* [TASK TO COMPLETE]: Among the entries, which lines carry the string "section"? Copy every one.

* [DATA UNDER STUDY]:
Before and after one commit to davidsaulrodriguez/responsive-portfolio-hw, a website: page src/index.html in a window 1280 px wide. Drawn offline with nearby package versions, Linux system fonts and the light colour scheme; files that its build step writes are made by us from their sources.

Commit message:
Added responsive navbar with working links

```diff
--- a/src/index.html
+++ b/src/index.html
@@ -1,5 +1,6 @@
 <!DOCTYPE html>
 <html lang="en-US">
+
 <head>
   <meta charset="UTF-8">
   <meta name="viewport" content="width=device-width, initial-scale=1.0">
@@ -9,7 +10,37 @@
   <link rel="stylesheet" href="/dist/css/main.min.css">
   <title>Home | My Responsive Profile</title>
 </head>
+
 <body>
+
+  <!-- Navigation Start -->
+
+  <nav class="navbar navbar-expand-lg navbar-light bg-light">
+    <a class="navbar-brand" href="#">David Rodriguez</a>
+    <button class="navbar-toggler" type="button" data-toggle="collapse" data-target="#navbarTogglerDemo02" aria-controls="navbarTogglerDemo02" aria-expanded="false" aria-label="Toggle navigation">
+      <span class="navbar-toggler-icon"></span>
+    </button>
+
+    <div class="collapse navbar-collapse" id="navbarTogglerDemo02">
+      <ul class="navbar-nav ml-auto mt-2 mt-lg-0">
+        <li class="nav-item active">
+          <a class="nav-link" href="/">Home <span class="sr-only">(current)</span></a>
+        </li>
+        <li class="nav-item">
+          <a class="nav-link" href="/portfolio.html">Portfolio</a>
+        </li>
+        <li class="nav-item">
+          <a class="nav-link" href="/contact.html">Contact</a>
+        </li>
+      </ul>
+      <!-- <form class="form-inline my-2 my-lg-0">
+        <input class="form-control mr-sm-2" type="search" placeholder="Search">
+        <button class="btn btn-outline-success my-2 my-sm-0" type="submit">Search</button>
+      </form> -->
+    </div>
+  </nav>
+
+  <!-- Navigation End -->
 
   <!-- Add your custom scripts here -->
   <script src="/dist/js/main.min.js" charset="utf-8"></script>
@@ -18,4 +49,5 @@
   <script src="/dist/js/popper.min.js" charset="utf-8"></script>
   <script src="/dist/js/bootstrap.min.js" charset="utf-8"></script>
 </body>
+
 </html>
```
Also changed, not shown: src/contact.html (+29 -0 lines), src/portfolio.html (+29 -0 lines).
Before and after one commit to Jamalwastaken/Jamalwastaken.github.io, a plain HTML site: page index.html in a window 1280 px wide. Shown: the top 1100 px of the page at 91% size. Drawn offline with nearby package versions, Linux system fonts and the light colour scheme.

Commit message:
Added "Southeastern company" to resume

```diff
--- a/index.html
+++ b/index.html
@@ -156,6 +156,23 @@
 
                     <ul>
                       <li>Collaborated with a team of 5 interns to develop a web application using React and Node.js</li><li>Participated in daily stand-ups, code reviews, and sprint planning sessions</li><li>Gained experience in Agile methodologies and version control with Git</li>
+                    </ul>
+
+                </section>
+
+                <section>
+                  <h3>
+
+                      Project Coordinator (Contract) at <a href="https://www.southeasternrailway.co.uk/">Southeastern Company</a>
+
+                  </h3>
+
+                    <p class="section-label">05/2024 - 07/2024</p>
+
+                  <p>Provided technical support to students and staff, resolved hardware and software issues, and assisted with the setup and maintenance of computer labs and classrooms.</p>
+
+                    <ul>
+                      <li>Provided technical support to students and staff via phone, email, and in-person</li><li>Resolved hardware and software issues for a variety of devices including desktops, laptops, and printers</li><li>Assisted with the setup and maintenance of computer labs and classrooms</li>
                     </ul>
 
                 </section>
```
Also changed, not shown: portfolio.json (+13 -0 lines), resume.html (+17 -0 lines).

* [RESULT OF THE TASK]:
+                </section>
+                <section>
+                    <p class="section-label">05/2024 - 07/2024</p>
                 </section>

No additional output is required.